*EXERCISE DETAILS:*
In full and unchanged, set down the entries that follow, with no images.

#### RECORDS ####

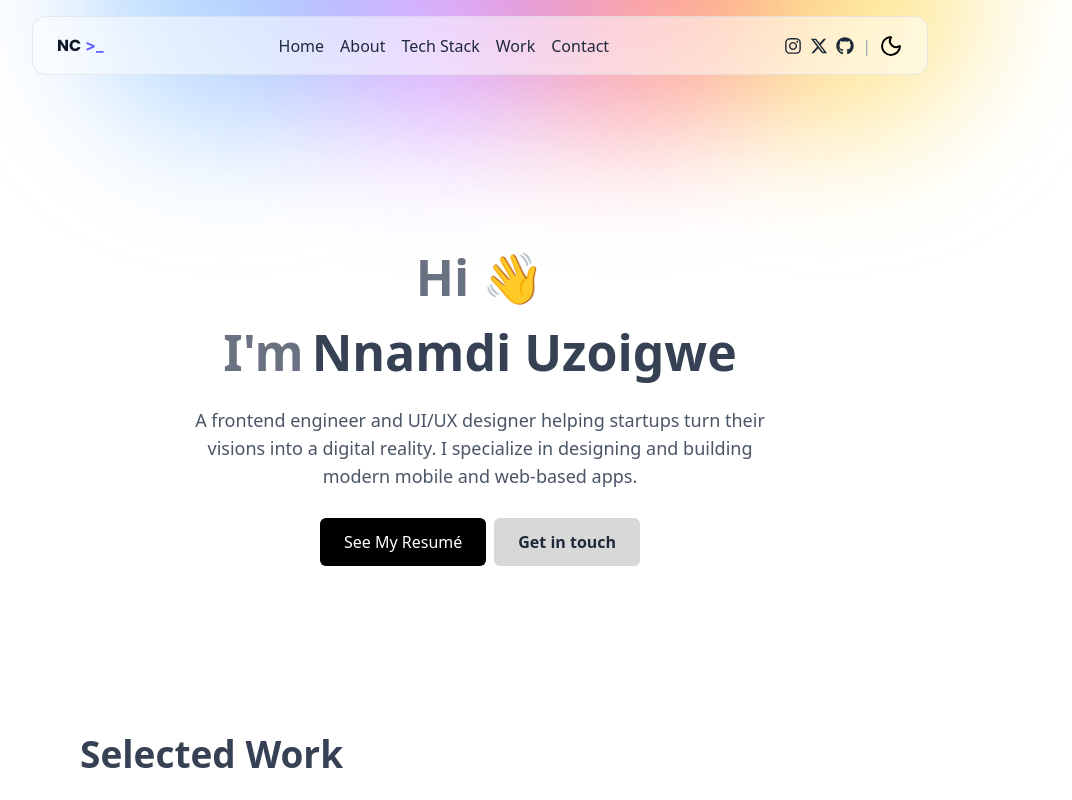
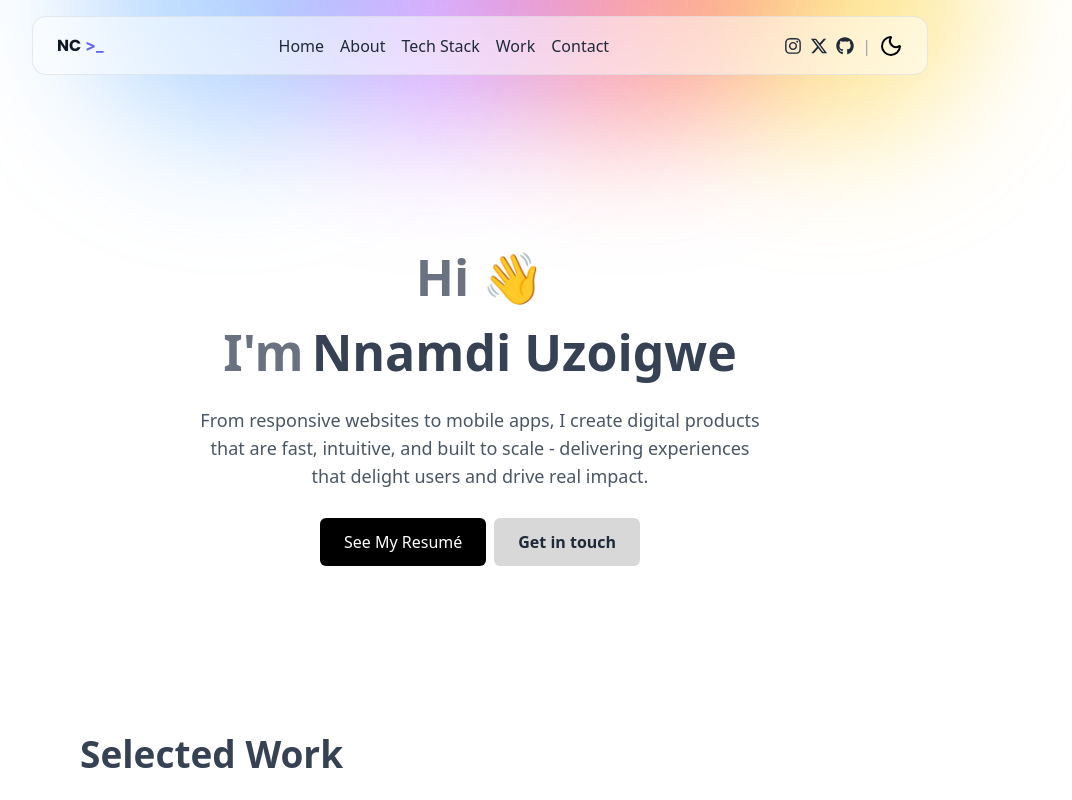
Before and after one commit to Nnamdi-Uzoigwe/nnamdicodes, a Next.js app: page /home in a window 1280 px wide. Shown: the top 800 px of the page, without its empty margins (160-1232 px from the left). Built offline with nearby package versions, Linux system fonts and the light colour scheme.

Commit message:
changed hero section

```diff
--- a/src/app/sections/home/Hero.tsx
+++ b/src/app/sections/home/Hero.tsx
@@ -73,9 +73,7 @@ export default function Hero() {
       </div>
 
       <p className="w-full max-w-xl text-left lg:text-center text-md lg:text-lg my-4 text-gray-600 dark:text-[#808080]">
-        A frontend engineer and UI/UX designer helping startups turn their visions
-        into a digital reality. I specialize in designing and building modern mobile
-        and web-based apps.
+        From responsive websites to mobile apps, I create digital products that are fast, intuitive, and built to scale - delivering experiences that delight users and drive real impact.
       </p>
 
       <div className="mt-3 w-full lg:w-fit flex flex-col lg:flex-row gap-2">
```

####

*WRITTEN RESPONSE:*
Before and after one commit to Nnamdi-Uzoigwe/nnamdicodes, a Next.js app: page /home in a window 1280 px wide. Shown: the top 800 px of the page, without its empty margins (160-1232 px from the left). Built offline with nearby package versions, Linux system fonts and the light colour scheme.

Commit message:
changed hero section

```diff
--- a/src/app/sections/home/Hero.tsx
+++ b/src/app/sections/home/Hero.tsx
@@ -73,9 +73,7 @@ export default function Hero() {
       </div>
 
       <p className="w-full max-w-xl text-left lg:text-center text-md lg:text-lg my-4 text-gray-600 dark:text-[#808080]">
-        A frontend engineer and UI/UX designer helping startups turn their visions
-        into a digital reality. I specialize in designing and building modern mobile
-        and web-based apps.
+        From responsive websites to mobile apps, I create digital products that are fast, intuitive, and built to scale - delivering experiences that delight users and drive real impact.
       </p>
 
       <div className="mt-3 w-full lg:w-fit flex flex-col lg:flex-row gap-2">
```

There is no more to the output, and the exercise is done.